> _AIM OF THE TASK_: Begin at the first line below and copy each line exactly, ending with the line where "Verify coin-model sources" appears.

> _RECORDS FOR THIS TASK_:

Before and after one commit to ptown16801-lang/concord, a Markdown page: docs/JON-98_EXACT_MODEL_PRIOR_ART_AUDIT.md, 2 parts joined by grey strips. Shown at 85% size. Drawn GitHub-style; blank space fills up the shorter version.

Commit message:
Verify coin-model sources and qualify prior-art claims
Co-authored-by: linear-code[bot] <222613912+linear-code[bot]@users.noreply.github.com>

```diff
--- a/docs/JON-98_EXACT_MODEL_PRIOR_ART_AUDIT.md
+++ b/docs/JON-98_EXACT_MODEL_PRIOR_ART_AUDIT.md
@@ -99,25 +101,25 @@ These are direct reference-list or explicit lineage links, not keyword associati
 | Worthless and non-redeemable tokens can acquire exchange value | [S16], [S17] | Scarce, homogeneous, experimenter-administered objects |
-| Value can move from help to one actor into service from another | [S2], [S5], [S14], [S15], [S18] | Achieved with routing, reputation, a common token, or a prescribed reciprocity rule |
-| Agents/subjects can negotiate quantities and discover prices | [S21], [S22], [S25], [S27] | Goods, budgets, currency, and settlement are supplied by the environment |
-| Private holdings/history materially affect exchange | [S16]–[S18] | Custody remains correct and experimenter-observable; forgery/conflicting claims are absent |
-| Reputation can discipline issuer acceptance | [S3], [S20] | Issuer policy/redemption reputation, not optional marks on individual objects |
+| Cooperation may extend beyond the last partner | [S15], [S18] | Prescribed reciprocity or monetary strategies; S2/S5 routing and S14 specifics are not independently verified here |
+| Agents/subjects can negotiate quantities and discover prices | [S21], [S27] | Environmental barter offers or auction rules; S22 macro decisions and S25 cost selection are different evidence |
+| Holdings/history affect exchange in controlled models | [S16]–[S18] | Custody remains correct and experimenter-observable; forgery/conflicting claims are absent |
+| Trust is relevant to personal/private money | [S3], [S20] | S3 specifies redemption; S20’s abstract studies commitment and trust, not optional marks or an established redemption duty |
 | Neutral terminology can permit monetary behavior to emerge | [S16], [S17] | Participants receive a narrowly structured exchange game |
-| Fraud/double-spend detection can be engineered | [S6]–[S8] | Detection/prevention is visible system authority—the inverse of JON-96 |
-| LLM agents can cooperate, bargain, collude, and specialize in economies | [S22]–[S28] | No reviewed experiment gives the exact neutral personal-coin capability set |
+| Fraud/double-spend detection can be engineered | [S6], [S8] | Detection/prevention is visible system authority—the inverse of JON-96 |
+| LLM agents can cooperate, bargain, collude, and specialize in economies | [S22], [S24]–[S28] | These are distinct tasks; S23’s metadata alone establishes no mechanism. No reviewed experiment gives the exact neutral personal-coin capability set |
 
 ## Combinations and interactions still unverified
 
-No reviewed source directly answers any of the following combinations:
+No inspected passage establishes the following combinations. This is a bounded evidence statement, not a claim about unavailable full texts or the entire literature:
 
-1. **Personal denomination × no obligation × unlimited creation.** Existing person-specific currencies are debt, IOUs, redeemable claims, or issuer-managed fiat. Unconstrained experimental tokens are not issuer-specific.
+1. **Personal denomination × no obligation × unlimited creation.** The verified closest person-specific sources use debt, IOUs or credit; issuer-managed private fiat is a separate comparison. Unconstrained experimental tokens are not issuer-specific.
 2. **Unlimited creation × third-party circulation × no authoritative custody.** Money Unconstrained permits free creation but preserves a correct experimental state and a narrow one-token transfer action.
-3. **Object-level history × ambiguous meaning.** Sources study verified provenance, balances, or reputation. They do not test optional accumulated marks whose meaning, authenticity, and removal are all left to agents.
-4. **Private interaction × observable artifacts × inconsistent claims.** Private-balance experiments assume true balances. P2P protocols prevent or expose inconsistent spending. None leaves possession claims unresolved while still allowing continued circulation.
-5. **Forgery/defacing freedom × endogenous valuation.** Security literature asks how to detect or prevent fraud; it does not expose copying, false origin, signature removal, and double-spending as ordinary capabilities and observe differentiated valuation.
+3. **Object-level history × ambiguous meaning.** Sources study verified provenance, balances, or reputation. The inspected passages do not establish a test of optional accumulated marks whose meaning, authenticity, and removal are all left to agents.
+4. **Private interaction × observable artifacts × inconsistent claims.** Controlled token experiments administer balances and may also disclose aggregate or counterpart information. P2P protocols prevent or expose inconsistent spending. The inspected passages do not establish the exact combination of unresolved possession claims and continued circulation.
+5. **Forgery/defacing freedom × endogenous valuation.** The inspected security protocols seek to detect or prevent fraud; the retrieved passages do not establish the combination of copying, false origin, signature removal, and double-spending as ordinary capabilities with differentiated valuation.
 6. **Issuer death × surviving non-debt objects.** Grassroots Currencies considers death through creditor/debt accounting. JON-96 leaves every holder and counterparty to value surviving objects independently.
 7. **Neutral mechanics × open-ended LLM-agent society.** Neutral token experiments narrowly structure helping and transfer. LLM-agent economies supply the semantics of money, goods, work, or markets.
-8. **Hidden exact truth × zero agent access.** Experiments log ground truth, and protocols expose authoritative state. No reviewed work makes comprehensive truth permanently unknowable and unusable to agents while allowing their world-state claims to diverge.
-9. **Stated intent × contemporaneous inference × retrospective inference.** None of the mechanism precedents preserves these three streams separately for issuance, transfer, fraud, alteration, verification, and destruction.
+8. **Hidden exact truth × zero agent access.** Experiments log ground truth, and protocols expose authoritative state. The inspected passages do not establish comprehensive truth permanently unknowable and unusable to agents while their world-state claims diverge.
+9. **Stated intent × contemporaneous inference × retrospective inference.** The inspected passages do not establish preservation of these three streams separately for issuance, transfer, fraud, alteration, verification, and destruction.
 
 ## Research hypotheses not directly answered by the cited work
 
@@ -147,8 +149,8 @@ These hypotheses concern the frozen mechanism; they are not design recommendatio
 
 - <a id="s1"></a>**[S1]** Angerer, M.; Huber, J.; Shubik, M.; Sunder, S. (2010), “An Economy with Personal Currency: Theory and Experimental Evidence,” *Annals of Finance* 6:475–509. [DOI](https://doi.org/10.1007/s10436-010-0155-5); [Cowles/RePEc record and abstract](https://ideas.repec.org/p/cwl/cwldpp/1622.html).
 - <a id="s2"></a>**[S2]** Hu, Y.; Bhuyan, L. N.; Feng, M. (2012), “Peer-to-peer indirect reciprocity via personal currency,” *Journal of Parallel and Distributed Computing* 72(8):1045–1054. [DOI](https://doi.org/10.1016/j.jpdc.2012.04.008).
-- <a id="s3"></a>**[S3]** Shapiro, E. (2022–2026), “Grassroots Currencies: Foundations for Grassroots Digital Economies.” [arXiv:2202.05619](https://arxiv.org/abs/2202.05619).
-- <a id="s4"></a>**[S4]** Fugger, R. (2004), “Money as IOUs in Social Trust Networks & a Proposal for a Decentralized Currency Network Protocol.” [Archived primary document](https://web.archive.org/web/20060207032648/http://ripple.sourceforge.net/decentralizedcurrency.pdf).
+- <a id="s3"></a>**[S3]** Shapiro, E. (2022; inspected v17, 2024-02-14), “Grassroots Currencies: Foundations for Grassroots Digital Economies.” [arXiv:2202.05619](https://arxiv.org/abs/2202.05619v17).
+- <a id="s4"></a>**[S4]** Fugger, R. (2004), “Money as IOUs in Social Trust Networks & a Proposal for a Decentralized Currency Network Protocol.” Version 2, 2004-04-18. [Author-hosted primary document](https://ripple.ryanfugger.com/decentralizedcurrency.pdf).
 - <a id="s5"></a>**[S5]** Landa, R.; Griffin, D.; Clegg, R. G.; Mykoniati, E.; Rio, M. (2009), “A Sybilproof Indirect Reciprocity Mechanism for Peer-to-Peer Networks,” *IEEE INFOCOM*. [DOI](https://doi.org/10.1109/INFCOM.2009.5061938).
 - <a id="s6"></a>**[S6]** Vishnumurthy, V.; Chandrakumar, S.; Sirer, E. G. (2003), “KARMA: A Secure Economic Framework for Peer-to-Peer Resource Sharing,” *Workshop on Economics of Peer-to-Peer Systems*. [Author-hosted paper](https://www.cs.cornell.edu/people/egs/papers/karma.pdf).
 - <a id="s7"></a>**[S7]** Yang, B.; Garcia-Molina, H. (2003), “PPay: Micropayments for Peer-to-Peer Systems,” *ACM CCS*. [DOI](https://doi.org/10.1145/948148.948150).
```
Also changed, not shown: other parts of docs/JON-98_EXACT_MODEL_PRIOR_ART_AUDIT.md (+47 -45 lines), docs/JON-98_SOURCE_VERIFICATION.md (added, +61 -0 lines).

> _EXERCISE SOLUTION_:
Before and after one commit to ptown16801-lang/concord, a Markdown page: docs/JON-98_EXACT_MODEL_PRIOR_ART_AUDIT.md, 2 parts joined by grey strips. Shown at 85% size. Drawn GitHub-style; blank space fills up the shorter version.

Commit message:
Verify coin-model sources and qualify prior-art claims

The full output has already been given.